Judo cannot change the world, but it can help create the community, empathy and understanding that we need today.
As the Rio Olympics are underway, Americans should review the role that sports play in our society and, in particular, in raising our children. While controversies surrounding large organizations such as the NCAA, FIFA and the IOC grab headlines, sports remain an important part of our culture and socialization.
Exercise through competitive sports increases health, learning and cognitive flexibility, and helps adults manage stress and children learn important life skills. As an Olympic sport, Judo offers these benefits, as well as a structure for promoting inclusion and social justice within our communities.
So what is Judo?
Judo is a grappling art that features throws, pins, chokes and elbow locks whose influence can be found in Mixed Martial Arts (MMA), which have gained popularity over the past decade. While that may sound intimidating, “judo” means gentle way in Japanese and allows for fewer joint locks than its cousin Brazilian Jiu-Jitsu. The guiding concepts of Judo are mutual benefit and energy efficiency, which have helped expand the sport’s popularity internationally and demographically.
Personally, I have never crossed a border with my uniform, or judogi, but I have played Judo with people from Brazil, Uzbekistan, Japan, Colombia, France, Wales, Lebanon, etc.

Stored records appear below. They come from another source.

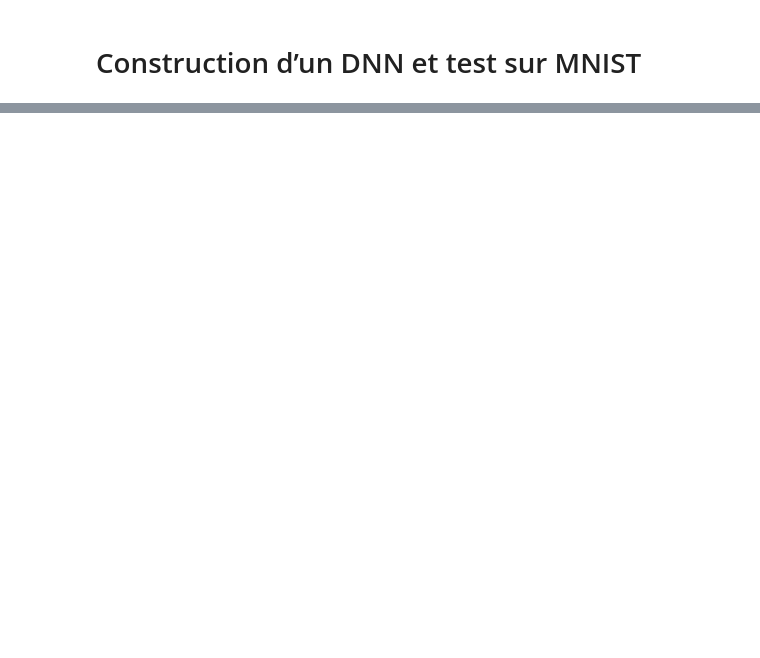
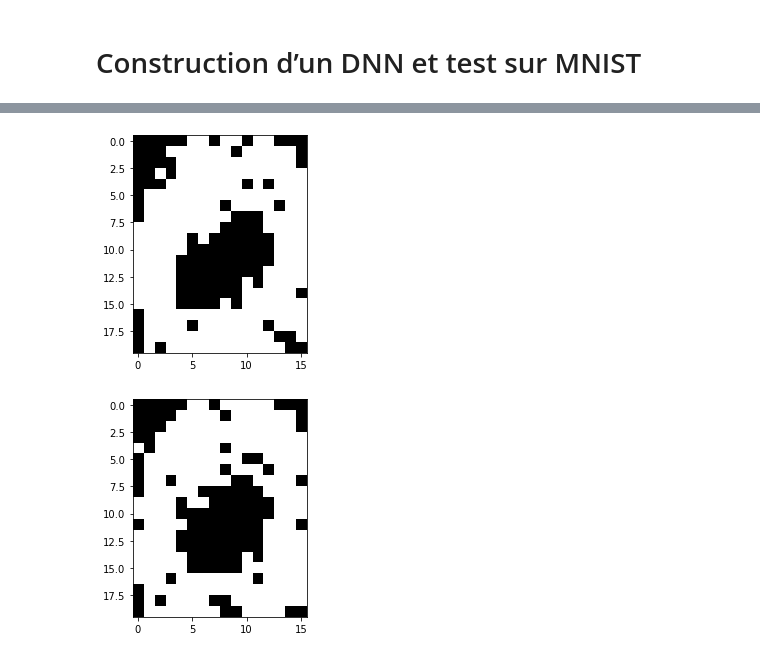
Before and after one commit to zack242/Deep-Learing-II, a Jupyter notebook: DL2 2.ipynb, the cells around one changed output, grey strips where cells are left out. Drawn from its saved outputs; the diff is of its cells as text; code cells hidden in the pictures; blank space fills up the shorter version.

```diff
--- a/DL2 2.ipynb
+++ b/DL2 2.ipynb
@@ -230,0 +539,5 @@ generer_image_DBN(Dbm, 500, 2)
+# %%
+generer_image_RBM(Rbm, nb_iter = 500, nb_images = 2)
+# %% [output]
+[figure, added]
+[figure, added]
```
Also changed, not shown: parts of 21 cells of this notebook, 3 other files.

I have been thrown by rich and poor, gay and straight, 12-year-old girls and 60-year-old men, and I have learned from every fall.
Unfortunately, sports in America are increasing segregated. A majority of us experience sports within increasingly segregated public schools, which produce different results on the field based more on the wealth of the district than the determination of the student-athletes. Outside of public schools, youth sports have skyrocketed in costs, leaving behind many who cannot afford extra spending.
Even how we watch sports is changing. Harvard University Professor Michael Sandel noted that in 1965, the best seats at the baseball park were about double the cheap seats, whereas today the private box seats at an average stadium will cost several hundred times more than the cheapest, eliminating another shared experience between classes.
Judo offers a better way. On the Judo mat, all participants wear a judogi and practice in the same space. While in competition there are separate categories for gender, age, weight and experience level, in training most dojo only have capacity for a single class where all must learn to play together, aside from the occasional kids’ class.
Judo’s core values require that even the strongest or most experienced students ensure others who are smaller or newer benefit from playing, not simply attempt to overpower or outmatch their partners. This egalitarian setting allows for empowerment, discipline, self-confidence, humility and exposure to different cultures and people within the community.
My lived experience reflects these ideals. I began Judo at Ulster Budokai in Kingston, NY, which charged students barely enough to make rent. There I had a small part in helping the instruction of special needs athletes, which has since become a specialty of the dojo. The match that earned my shodan, or first-degree black belt, was refereed by Rusty Kanokogi, a world-renowned force behind the inclusion of women’s Judo in the Olympics.
I continued my training at both Penn State and Syracuse Universities under Japanese and French sensei, respectively. I presently train at DC Judo in Washington, DC, where I obtained my nidan, or second-degree black belt.
At DC Judo, we count foreign nationals, visually impaired athletes, university students, lifetime district natives and service-disabled veterans among our diverse membership. We also offer a scholarship for those who show commitment to the sport but are unable to pay dues, providing stability to those with unstable personal lives, financial need or stints of unemployment.
What Judo Can Do
Of course Judo is not perfect, as some dojos may overcharge, have a pattern of injuries or suffer from an abundance of testosterone that may intimidate prospective students. However, an inclusive model of “Judo for all” exemplified by a small town dojo like Ulster Budokai and a highly urban one like DC Judo is broadly applicable and allows for every demographic to play together, share experiences and create bonds across school districts, classes, professions and identities.
Judo cannot change the world, but it can help create the community, empathy and understanding needed to begin the process toward greater social justice and equality.
So, when you are watching the Rio Olympics this month, be sure to cheer on Kayla Harrison, the only American to earn an Olympic gold medal in Judo. Afterward, check out your local dojo. It is truly never too late to learn more about yourself and your community.
The views expressed in this article are the author’s own and do not necessarily reflect Fair Observer’s editorial policy.
Photo Credit: Csaba Peterdi
For more than 10 years, Fair Observer has been free, fair and independent. No billionaire owns us, no advertisers control us. We are a reader-supported nonprofit. Unlike many other publications, we keep our content free for readers regardless of where they live or whether they can afford to pay. We have no paywalls and no ads.
In the post-truth era of fake news, echo chambers and filter bubbles, we publish a plurality of perspectives from around the world. Anyone can publish with us, but everyone goes through a rigorous editorial process. So, you get fact-checked, well-reasoned content instead of noise.
We publish 2,500+ voices from 90+ countries. We also conduct education and training programs on subjects ranging from digital media and journalism to writing and critical thinking. This doesn’t come cheap. Servers, editors, trainers and web developers cost money. Please consider supporting us on a regular basis as a recurring donor or a sustaining member.